Records from a data source
════

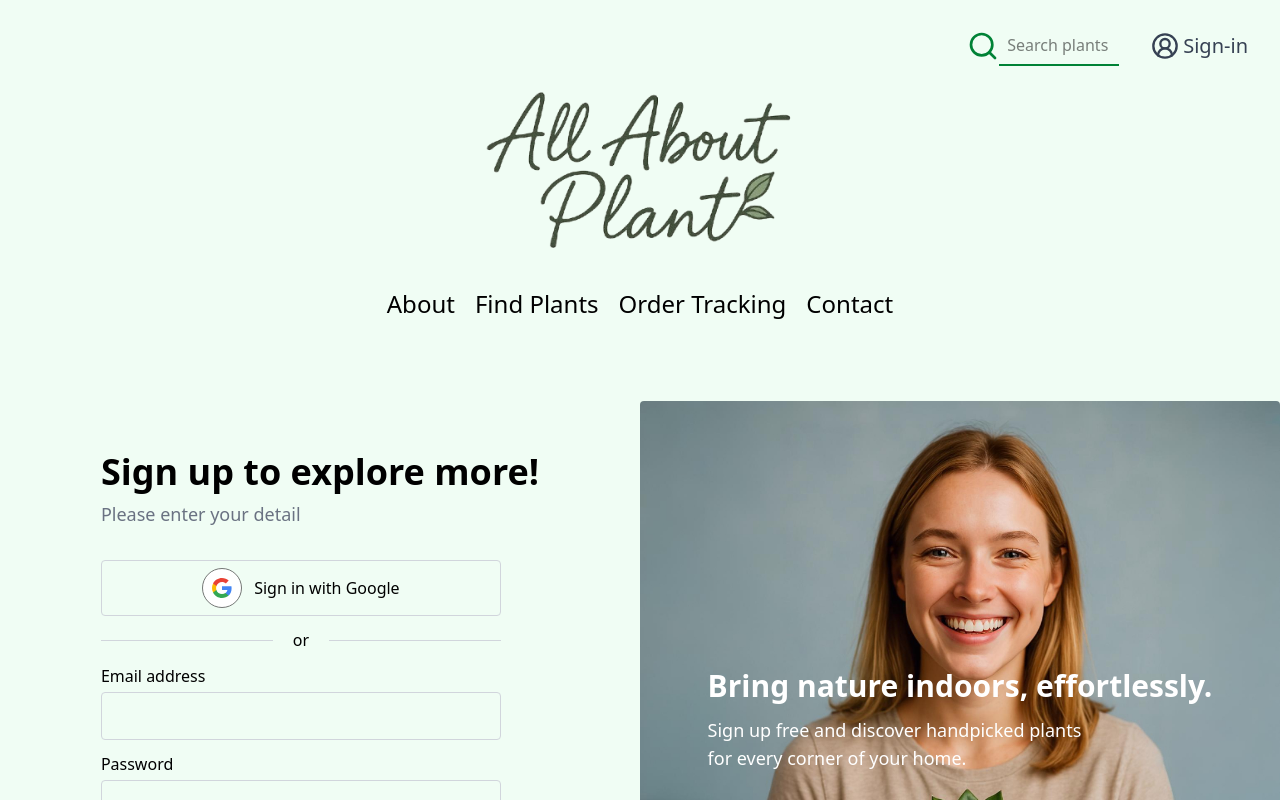
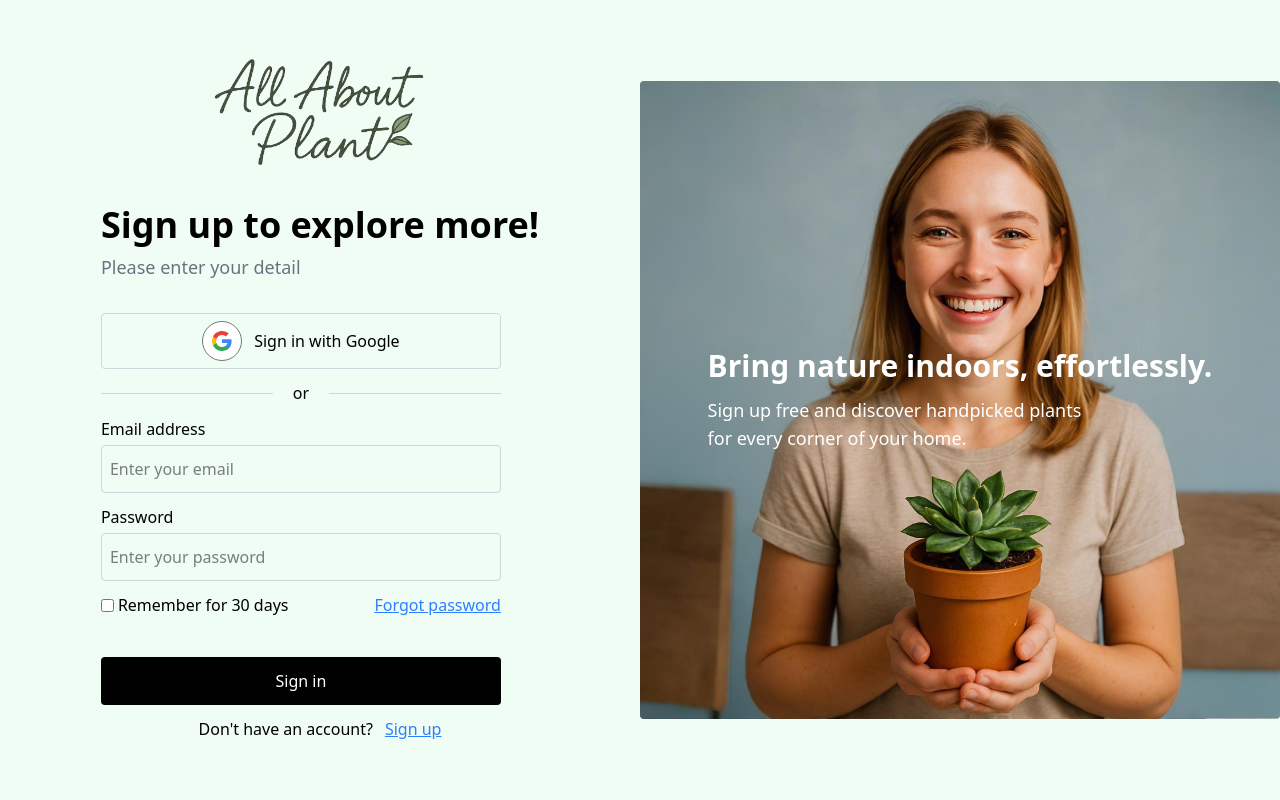
Before and after one commit to jamescakr/all-about-plant-mall, a React (Vite) app: page /login in a window 1280 px wide. Shown: the top 800 px of the page. Built offline with nearby package versions, Linux system fonts and the light colour scheme.

Commit message:
remove Header in sign up page

```diff
--- a/src/App.jsx
+++ b/src/App.jsx
@@ -2,13 +2,15 @@ import React from "react";
 import ProductAll from "./pages/ProductAll";
 import Login from "./pages/Login";
 import ProductDetail from "./pages/ProductDetail";
-import { Routes, Route } from "react-router-dom";
+import { Routes, Route, useLocation } from "react-router-dom";
 import Header from "./components/Header";
 
 const App = () => {
+  const location = useLocation();
+
   return (
     <div>
-      <Header />
+      {location.pathname !== "/login" && <Header />}
       <Routes>
         <Route path="/" element={<ProductAll />} />
         <Route path="/login" element={<Login />} />
--- a/src/pages/Login.jsx
+++ b/src/pages/Login.jsx
@@ -1,16 +1,29 @@
 import React from "react";
-// import googleIcon from "../assets/googleIcon.png";
 import googleLogo from "../assets/googleLogo.svg";
-import loginImage from "../assets/loginImage.png";
 import loginImage2 from "../assets/loginImage2.jpg";
+import logo from "../assets/logo.png";
+import { useNavigate } from "react-router-dom";
 
 const Login = () => {
+  const navigate = useNavigate();
+  const goToMain = () => {
+    navigate("/");
+  };
+
   return (
     <div>
       <div className="grid grid-cols-1 lg:grid-cols-2 ">
         {/* sign in */}
         <div className="order-2 lg:order-1 lg:col-span-1 flex flex-col justify-center items-center h-screen ">
           <div>
+            <div className="flex justify-center mb-10">
+              <img
+                src={logo}
+                className="w-[50%] h-auto cursor-pointer"
+                onClick={goToMain}
+              />
+            </div>
+
             <div className="text-left text-2xl lg:text-4xl font-bold mb-2">
               Sign up to explore more!
             </div>
@@ -31,9 +44,15 @@ const Login = () => {
             </div>
 
             <div className="text-base mb-1">Email address</div>
-            <input className="border border-gray-300 w-80 lg:w-100 h-12 rounded-sm mb-3" />
+            <input
+              placeholder="Enter your email"
+              className="border border-gray-300 w-80 lg:w-100 h-12 rounded-sm mb-3 pl-2"
+            />
             <div className="text-base mb-1">Password</div>
-            <input className="border border-gray-300 w-80 lg:w-100 h-12 rounded-sm mb-3" />
+            <input
+              placeholder="Enter your password"
+              className="border border-gray-300 w-80 lg:w-100 h-12 rounded-sm mb-3 pl-2"
+            />
 
             <div className="flex justify-between items-center mb-10 w-80 lg:w-100">
               <div className="flex items-center">
```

════

Say only the number of lines above holding "items".

3